■ **Provided data**
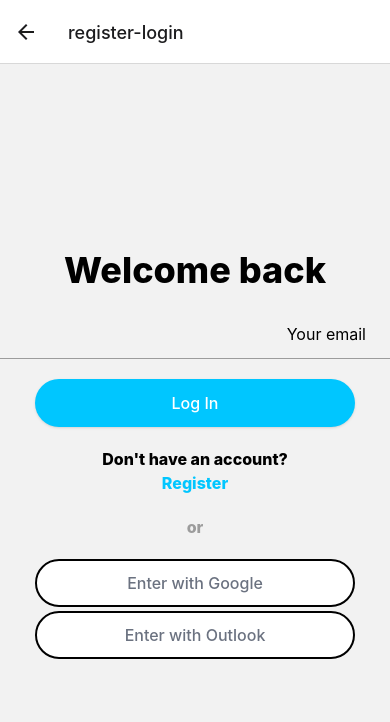
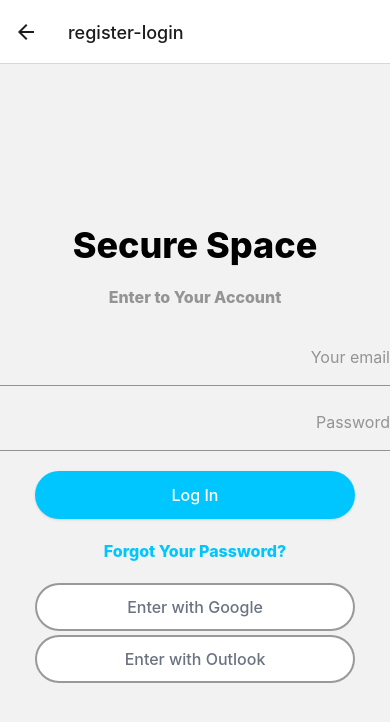
Before and after one commit to Rigii/SecureSpace, a React Native app: screen / in a window 390 px wide. Shown: the top 722 px of the page. Built offline with nearby package versions, Linux system fonts and the light colour scheme.

Commit message:
use-formik

```diff
--- a/package.json
+++ b/package.json
@@ -20,6 +20,7 @@
     "react": "18.2.0",
     "react-native": "0.73.4",
     "react-native-config": "^1.5.1",
+    "react-native-formik": "^1.7.8",
     "react-native-gesture-handler": "^2.15.0",
     "react-native-reanimated": "^3.7.1",
     "react-native-safe-area-context": "^4.9.0",
@@ -29,7 +30,8 @@
     "react-native-vector-icons": "^10.0.3",
     "react-redux": "^9.1.0",
     "redux": "^5.0.1",
-    "toastify-react-native": "^5.0.0"
+    "toastify-react-native": "^5.0.0",
+    "yup": "^1.4.0"
   },
   "devDependencies": {
     "@babel/core": "^7.20.0",
--- a/src/components/input/input.tsx
+++ b/src/components/input/input.tsx
@@ -16,7 +16,8 @@ export const Input = (props: IInputProps) => {
   const inputRef = React.createRef<TextInput>();
 
   const onChange = (value: string) => {
-    props.onChange(props.option || '', value);
+    console.log(333333, value);
+    props.onChange(value);
   };
 
   const catchKey = ({
@@ -54,7 +55,7 @@ export const Input = (props: IInputProps) => {
   return (
     <View
       style={props.style}
-      className={`flex w-full relative justify-center border-b-title-gray border-b-[1px] ${props.className}`}>
+      className={`flex w-full relative justify-center border-b-opacity-gray border-b-[1px] ${props.className}`}>
       {!(
         (isFocused && props.hideLabelOnFocus) ||
         (props.hideLabelOnFocus && !!props.value) ||
@@ -83,14 +84,14 @@ export const Input = (props: IInputProps) => {
         <View pointerEvents="none">
           <TextInput
             ref={inputRef}
-            // placeholderTextColor={props.placeholderTextColor || '#0072C5'}
+            placeholderTextColor={props.placeholderTextColor || '#35353580'}
             maxLength={props.maxLength}
             placeholder={props.placeholder}
             keyboardType={props.keyboardType}
             value={props.value}
             onChangeText={onChange}
             onKeyPress={catchKey}
-            className={`flex flex-row relative text-base p-6 self-end	dark-gray text-right h-5 ${
+            className={`flex flex-row relative text-base  self-end text-dark-gray text-right h-14 ${
               props.hideLabelOnFocus && 'text-left pr-10 w-full'
             }${!isFocused && props.hideLabelOnFocus && props.labelClassName} ${
               props.isError &&
--- a/src/components/input/input.typings.ts
+++ b/src/components/input/input.typings.ts
@@ -32,7 +32,7 @@ export interface IInputProps {
   placeholder?: string;
   keyboardType: TKeyboardType;
   value: string;
-  onChange: (option: string, value: string) => void;
+  onChange: (value: string) => void;
   catchKey?: (key: string) => void;
   option?: string;
   className?: string;
--- a/src/components/themed-button/themed-button.style.ts
+++ b/src/components/themed-button/themed-button.style.ts
@@ -5,6 +5,6 @@ export const styles = {
   lightButtonText: 'self-center font-medium text-base text-white',
   filled: 'mr-0 text-white bg-light-blue',
   light: 'mr-0 text-gray-500 bg-white',
-  lightBordered: 'mr-0 text-gray-500 bg-white border-2 border-fonGray',
+  lightBordered: 'mr-0 text-gray-500 bg-white border-2 border-opacity-gray',
   buttonContainer: 'items-center',
 };
--- a/src/constants/strings/login-signup.strings.ts
+++ b/src/constants/strings/login-signup.strings.ts
@@ -2,8 +2,8 @@ export const strings = {
   emailHolder: 'Your email',
   passwordHolder: 'Password',
   reset: 'Reset',
-  createYourAccount: 'Create Your Safe Space',
-  enterSafePlace: 'Enter to Your Safe Place',
+  secureSpace: 'Secure Space',
+  enterAccount: 'Enter to Your Account',
   enterWithGoogle: 'Enter with Google',
   enterWithOutlook: 'Enter with Outlook',
   register: 'Register',
--- a/src/screens/login-signup/login-sign-up.types.ts
+++ b/src/screens/login-signup/login-sign-up.types.ts
@@ -203,3 +203,8 @@ export enum EAuthMode {
   logIn = 'log-in',
   register = 'register',
 }
+
+export interface ILoginFormValues {
+  email: string;
+  password: string;
+}
--- a/src/screens/login-signup/login-signup.screen.tsx
+++ b/src/screens/login-signup/login-signup.screen.tsx
@@ -1,78 +1,72 @@
 import React from 'react';
-// import {ISetAccountDetails} from 'components/OnBoarding/CreateAccount/CreateAccount.types';
-// import {EAuthMode} from '../encryptionAuth.types';
 import {useLoginSignUpUserState} from './login-signup.state';
-// import SetEmailPassword from './SetEmailPassword';
 import {strings} from '../../constants/strings/login-signup.strings';
 import {Input, KeyboardTypes} from '../../components/input';
 import {ThemedButton} from '../../components/themed-button';
 // import {GoogleIcon, OutlookIcon} from '../../assets/icons';
 import {View} from 'react-native';
-import SetEmailPassword from './set-email-password';
 import {Title1, Title2} from '../../components/title';
-import {TextBold, TextButton} from '../../components/text-styled';
+import {TextButton} from '../../components/text-styled';
+import {Formik} from 'formik';
+import {ILoginFormValues} from './login-sign-up.types';
+import * as Yup from 'yup';
+
+const SignupSchema = Yup.object().shape({
+  password: Yup.string()
+    .min(2, 'Too Short!')
+    .max(50, 'Too Long!')
+    .required('Required'),
+  email: Yup.string().email('Invalid email').required('Required'),
+});
 
 export const LoginSignUpUser: React.FC = () => {
-  const {
-    currentStrings,
-    isEmailValid,
-    email,
-    password,
-    emailPasswordStep,
-    mode,
-    onMicrosoftSignUp,
-    onGoogleSignUp,
-    setStep,
-    setPassword,
-    emailSignUp,
-    onChangeMode,
-    onForgotPassword,
-    setEmail,
-  } = useLoginSignUpUserState();
-
-  if (emailPasswordStep) {
-    return (
-      <SetEmailPassword
-        mode={mode}
-        email={email}
-        password={password}
-        isEmailValid={isEmailValid}
-        currentStrings={currentStrings}
-        setEmail={setEmail}
-        setPassword={setPassword}
-        emailSignUp={emailSignUp}
-        onChangeMode={onForgotPassword}
-      />
-    );
-  }
+  const {onMicrosoftSignUp, onGoogleSignUp, loginSignUp, onForgotPassword} =
+    useLoginSignUpUserState();
 
   return (
     <View className="flex flex-col content-center items-center justify-center flex-1 w-full gap-y-5">
-      <Title1>{currentStrings.head}</Title1>
-      {currentStrings.sub && <Title2>{currentStrings.sub}</Title2>}
+      <Title1>{strings.secureSpace}</Title1>
+      <Title2 className="text-opacity-gray">{strings.enterAccount}</Title2>
+      <Formik<ILoginFormValues>
+        validationSchema={SignupSchema}
+        initialValues={{email: '', password: ''}}
+        onSubmit={values =>
+          loginSignUp({email: values.email, password: values.password})
+        }>
+        {({handleChange, handleSubmit, values, errors}) => (
           <View className="flex flex-col justify-center items-center gap-y-5 w-full relative">
+            <View className="flex flex-col justify-center items-center gap-y-2 w-full">
               <Input
-          value={email}
-          onChange={setEmail}
+                isError={!!errors.email}
+                value={values.email}
+                onChange={handleChange('email')}
                 placeholder={strings.emailHolder}
                 keyboardType={KeyboardTypes.emailAddress}
                 className="w-80"
               />
+              <Input
+                isError={!!errors.password}
+                value={values.password}
+                onChange={handleChange('password')}
+                placeholder={strings.passwordHolder}
+                keyboardType={KeyboardTypes.emailAddress}
+                className="w-80"
+              />
+            </View>
             <ThemedButton
               text={strings.login}
-          disabled={!isEmailValid}
+              disabled={!!errors.email || !!errors.password}
               theme="filled"
-          onPress={setStep}
+              onPress={handleSubmit}
               classCustomBody="w-80"
             />
-        <View>
-          <Title2>{currentStrings.alt1}</Title2>
-          <TextButton onPress={onChangeMode}>{currentStrings.alt2}</TextButton>
           </View>
-      </View>
-      <TextBold className="text-title-gray font-extrabold text-base">
-        {strings.or}
-      </TextBold>
+        )}
+      </Formik>
+
+      <TextButton onPress={onForgotPassword}>
+        {strings.forgotYourPassword}
+      </TextButton>
       <View className="gap-1">
         <ThemedButton
           text={strings.enterWithGoogle}
--- a/src/screens/login-signup/login-signup.state.ts
+++ b/src/screens/login-signup/login-signup.state.ts
@@ -1,38 +1,10 @@
-import {useEffect, useMemo, useState} from 'react';
-import {strings} from '../../constants/strings/login-signup.strings';
-import {validateEmail} from '../../services/custom-services';
-import {ErrorNotificationHandler} from '../../services/ErrorNotificationHandler';
+import {useEffect, useState} from 'react';
 import {EAuthMode} from './login-sign-up.types';
 import {locallyEmailForSignIn} from '../../services/async-storage/async-storage-service';
 
-const signUpLoginStrings = {
-  [EAuthMode.register]: {
-    head: strings.createYourAccount,
-    sub: strings.useYourEmail,
-    alt1: strings.alreadyHaveAccount,
-    alt2: strings.login,
-  },
-  [EAuthMode.logIn]: {
-    head: strings.welcomeBack,
-    sub: '',
-    alt1: strings.dontHaveAccount,
-    alt2: strings.register,
-  },
-};
-
 export const useLoginSignUpUserState = () => {
-  const [isEmailValid, setIsEmailValid] = useState(false);
-  const [email, setEmail] = useState('');
-  const [password, setPassword] = useState('');
-  const [emailPasswordStep, setEmailPasswordStep] = useState(false);
   const [mode, setMode] = useState<EAuthMode>(EAuthMode.logIn);
   const [isLoading, setLoading] = useState(false);
-
-  const validateCurrentEmail = (emailCurrent: string) => {
-    if (!emailCurrent) return;
-    const isValid = validateEmail(emailCurrent);
-    setIsEmailValid(!!isValid);
-  };
 
   const onForgotPassword = () => setMode(EAuthMode.resetPassword);
 
@@ -41,36 +13,13 @@ export const useLoginSignUpUserState = () => {
       currentMode === EAuthMode.register ? EAuthMode.logIn : EAuthMode.register,
     );
 
-  const emailSignUp = async () => {
-    try {
-      await onSignUp(email, password);
-    } catch (error) {
-      const currentError = error as {code: string; message: string};
-      console.error('Email login / sign up error', currentError.message);
-    }
-  };
-
   const getEmailLocally = async () => {
-    const currentEmail = await locallyEmailForSignIn.get();
-
-    setEmail(currentEmail);
+    return await locallyEmailForSignIn.get();
   };
 
   const onSignUp = async (authEmail: string, authPassword: string) => {
     try {
       console.log('Check Sign Up Email and Password', authEmail, authPassword);
-      // setLoading(true);
-      // window.localStorage.setItem('emailLoginToDashboard', 'true');
-      // const result = await createUserWithEmailAndPassword(
-      //   authInstance,
-      //   authEmail,
-      //   authPassword,
-      // );
-      // await sendEmailVerification(
-      //   result.user,
-      //   manualEncryptionActionCodeSettings,
-      // );
-      // setEmailSent(EmailSendStatus.Sent);
     } catch (error) {
       const currentError = error as Error;
       console.error('Sign Up Error', currentError);
@@ -136,52 +85,43 @@ export const useLoginSignUpUserState = () => {
     // }
   };
 
-  const setStep = async () => {
+  const onLogIn = async (authEmail: string, authPassword: string) => {
+    try {
+      console.log('Check Sign Up Email and Password', authEmail, authPassword);
+    } catch (error) {
+      const currentError = error as Error;
+      console.error('Login Error', currentError);
+    } finally {
+      setLoading(false);
+    }
+  };
+
+  const loginSignUp = async ({
+    email,
+    password,
+  }: {
+    email: string;
+    password: string;
+  }) => {
     const isEmailSignedUp = await checkEmail(email);
-    if (isEmailSignedUp && mode === EAuthMode.register) {
-      ErrorNotificationHandler({
-        message: 'Email already registered. Log in instead',
-      });
+    if (isEmailSignedUp) {
+      onSignUp(email, password);
       return;
     }
-    if (!isEmailSignedUp && mode === EAuthMode.logIn) {
-      ErrorNotificationHandler({
-        message: 'Email not registered. Please sign up instead',
-      });
-      return;
-    }
-
-    setEmailPasswordStep((currentStep: boolean) => !currentStep);
+    onLogIn(email, password);
   };
 
   useEffect(() => {
     getEmailLocally();
   }, []);
 
-  useEffect(() => {
-    validateCurrentEmail(email);
-  }, [email]);
-
-  const currentStrings = useMemo(
-    () => signUpLoginStrings[mode as keyof typeof signUpLoginStrings],
-    [mode],
-  );
-
   return {
-    currentStrings,
-    isEmailValid,
-    email,
-    password,
-    emailPasswordStep,
     mode,
     isLoading,
+    loginSignUp,
     onMicrosoftSignUp,
     onGoogleSignUp,
-    setStep,
-    setPassword,
-    emailSignUp,
     onChangeMode,
     onForgotPassword,
-    setEmail,
   };
 };
--- a/src/screens/login-signup/set-email-password.tsx
+++ /dev/null
@@ -1,91 +0,0 @@
-import {strings} from '../../constants/strings/login-signup.strings';
-import React, {ReactElement} from 'react';
-import {Input, KeyboardTypes} from '../../components/input';
-import {ThemedButton} from '../../components/themed-button';
-import {EAuthMode} from './login-sign-up.types';
-import {Text, TouchableOpacity, View} from 'react-native';
-
-export default function SetEmailPassword({
-  email,
-  password,
-  isEmailValid,
-  currentStrings,
-  mode,
-  setEmail,
-  setPassword,
-  emailSignUp,
-  onChangeMode,
-}: {
-  email: string;
-  password: string;
-  isEmailValid: boolean;
-  currentStrings: {
-    [key: string]: string;
-  };
-  mode: EAuthMode;
-  setEmail: React.Dispatch<React.SetStateAction<string>>;
-  setPassword: React.Dispatch<React.SetStateAction<string>>;
-  emailSignUp: () => void;
-  onChangeMode: () => void;
-}): ReactElement {
-  return (
-    <View className="flex flex-col content-center items-center justify-center flex-1">
-      <Text className="mb-3 dark:text-white text-center">
-        {currentStrings.head}
-      </Text>
-      {currentStrings.sub && (
-        <Text className="text-title-gray font-extrabold text-s mt-2 inline-flex justify-center items-center">
-          {currentStrings.sub}
-        </Text>
-      )}
-
-      <View className="flex flex-col justify-center items-center gap-3 mb-20 flex-wrap pt-14">
-        <Input
-          value={email}
-          onChange={setEmail}
-          placeholder={strings.emailHolder}
-          keyboardType={KeyboardTypes.emailAddress}
-          classStyles="w-80 rounded-sm h-12"
-        />
-        <Input
-          isSecure={true}
-          keyboardType={KeyboardTypes.default}
-          value={password}
-          onChange={setPassword}
-          placeholder={strings.passwordHolder}
-          classStyles="w-80 rounded-sm h-12"
-        />
-        <ThemedButton
-          text={strings.continue}
-          disabled={!isEmailValid}
-          theme="lightBordered"
-          onPress={emailSignUp}
-          classCustomBody="w-80 h-12 rounded-sm"
-        />
-        <Text className="text-title-gray font-extrabold text-s mt-2 w-80 inline-flex justify-center items-center">
-          {currentStrings.alt1}
-          <TouchableOpacity
-            onPress={onChangeMode}
-            className={
-              'text-light-blue flex w-max font-extrabold text-s width-content pl-2'
-            }>
-            {currentStrings.alt2}
-          </TouchableOpacity>
-        </Text>
-        {mode === EAuthMode.logIn && (
-          <Text className="text-title-gray font-extrabold text-s mt-2 w-80 inline-flex justify-center items-center">
-            {strings.forgotYourPassword}
-            <TouchableOpacity
-              onPress={onChangeMode}
-              id="forgot-password"
-              className={
-                'text-light-blue flex w-max font-extrabold text-s width-content pl-2'
-              }>
-              {strings.reset}
-            </TouchableOpacity>
-          </Text>
-        )}
-      </View>
-    </View>
-  );
-}
--- a/tailwind.config.js
+++ b/tailwind.config.js
@@ -16,6 +16,7 @@ module.exports = {
         'soft-blue': '#4688F1',
         'title-gray': '#9C9C9C',
         'dark-gray': '#717170',
+        'opacity-gray': '#35353580',
         'background-gray': '#F3F3F3',
         'disabled-gray': '#E2E2E2',
         'input-error': '#FF6058',
```
Lines whose indentation alone changed are shown as unchanged.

■ **Problem requirements**
For each line of the material that includes the word "message", make a copy.

■ **Written response**
Commit message:
-      const currentError = error as {code: string; message: string};
-      console.error('Email login / sign up error', currentError.message);
-        message: 'Email already registered. Log in instead',
-        message: 'Email not registered. Please sign up instead',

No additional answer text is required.